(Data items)

- - -

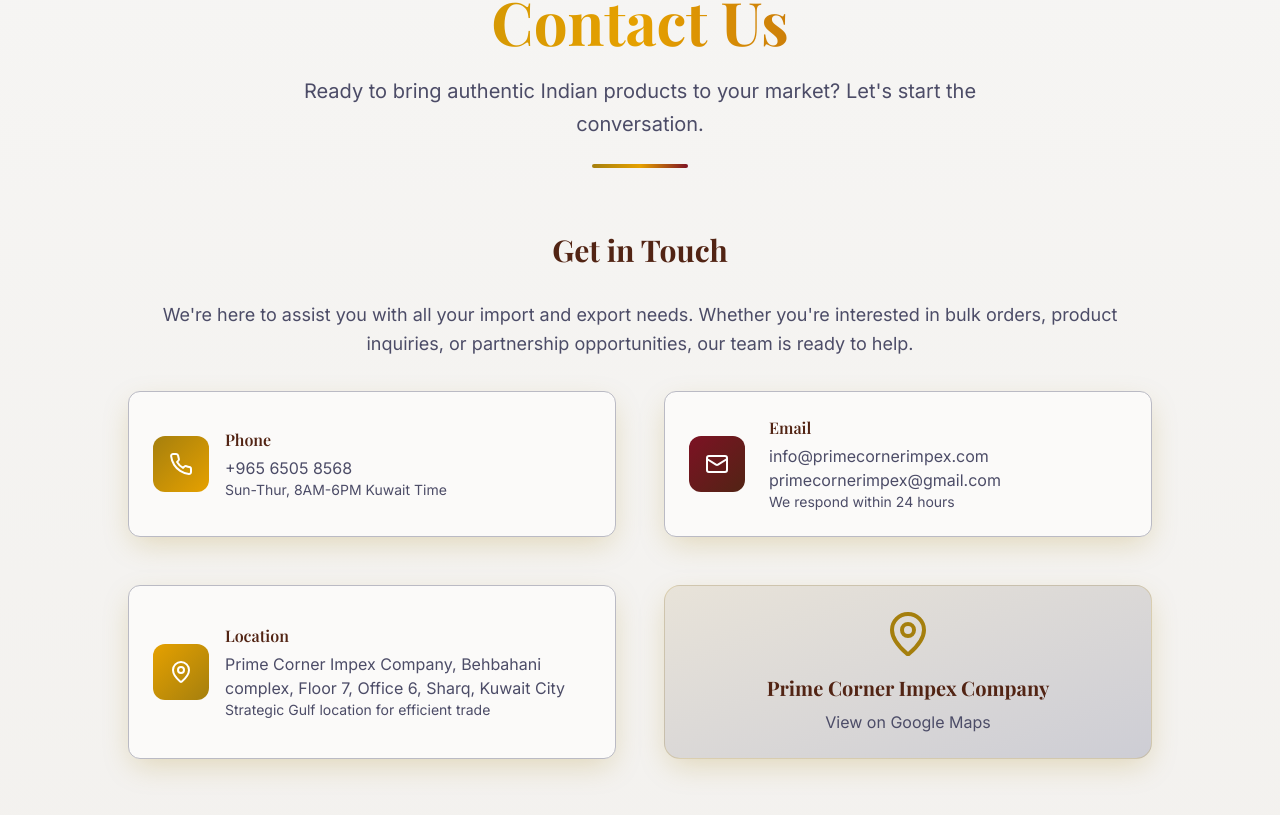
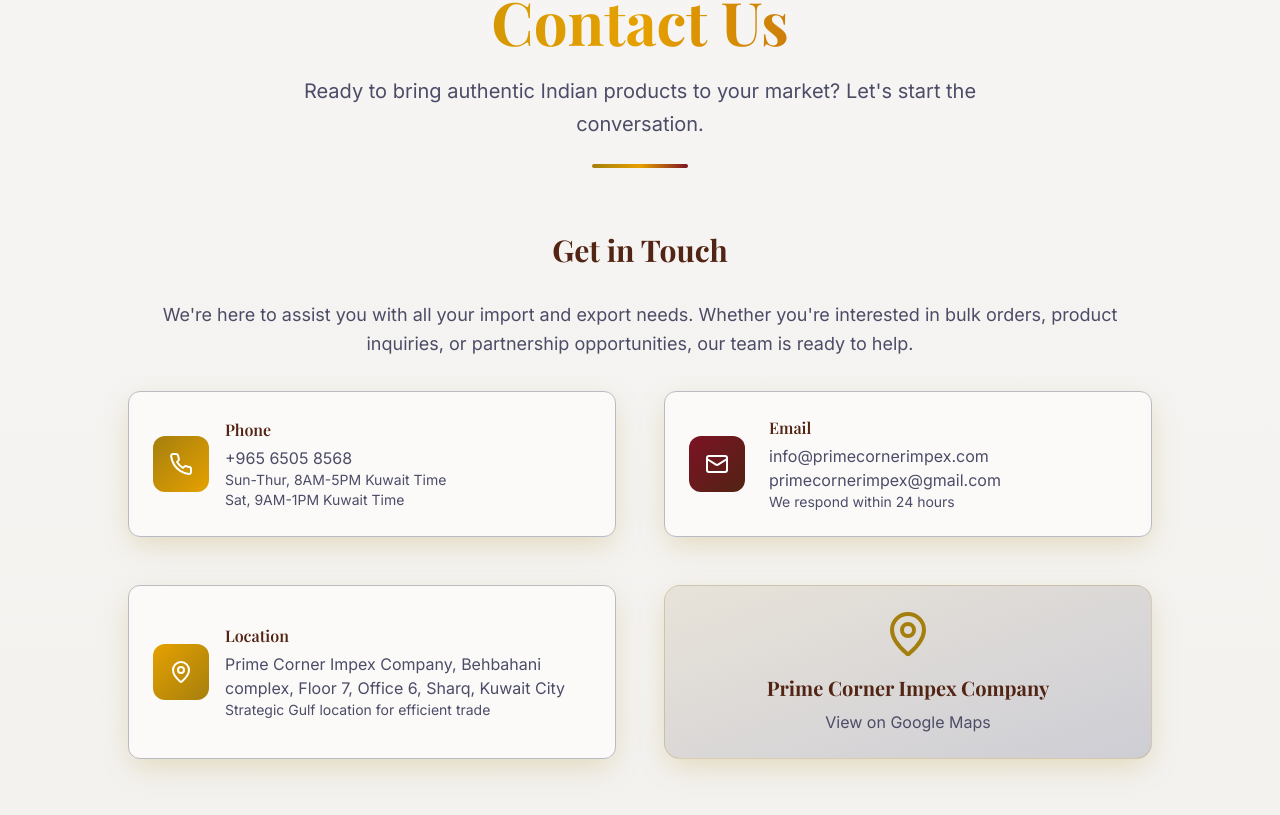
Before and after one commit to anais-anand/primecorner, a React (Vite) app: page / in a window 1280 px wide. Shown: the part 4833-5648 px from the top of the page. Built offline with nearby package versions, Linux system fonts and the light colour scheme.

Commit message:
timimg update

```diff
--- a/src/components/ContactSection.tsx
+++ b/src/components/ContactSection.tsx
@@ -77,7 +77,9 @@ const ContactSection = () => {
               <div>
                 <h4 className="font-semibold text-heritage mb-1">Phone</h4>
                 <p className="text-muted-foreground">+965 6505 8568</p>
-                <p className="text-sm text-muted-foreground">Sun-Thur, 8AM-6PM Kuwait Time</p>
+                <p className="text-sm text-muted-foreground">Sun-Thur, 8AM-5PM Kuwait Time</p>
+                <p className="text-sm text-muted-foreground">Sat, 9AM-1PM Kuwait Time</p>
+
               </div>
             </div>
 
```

- - -

What is expected
Should a record include a picture, omit it from your copy and return the rest unchanged.

Task output
Before and after one commit to anais-anand/primecorner, a React (Vite) app: page / in a window 1280 px wide. Shown: the part 4833-5648 px from the top of the page. Built offline with nearby package versions, Linux system fonts and the light colour scheme.

Commit message:
timimg update

```diff
--- a/src/components/ContactSection.tsx
+++ b/src/components/ContactSection.tsx
@@ -77,7 +77,9 @@ const ContactSection = () => {
               <div>
                 <h4 className="font-semibold text-heritage mb-1">Phone</h4>
                 <p className="text-muted-foreground">+965 6505 8568</p>
-                <p className="text-sm text-muted-foreground">Sun-Thur, 8AM-6PM Kuwait Time</p>
+                <p className="text-sm text-muted-foreground">Sun-Thur, 8AM-5PM Kuwait Time</p>
+                <p className="text-sm text-muted-foreground">Sat, 9AM-1PM Kuwait Time</p>
+
               </div>
             </div>
 
```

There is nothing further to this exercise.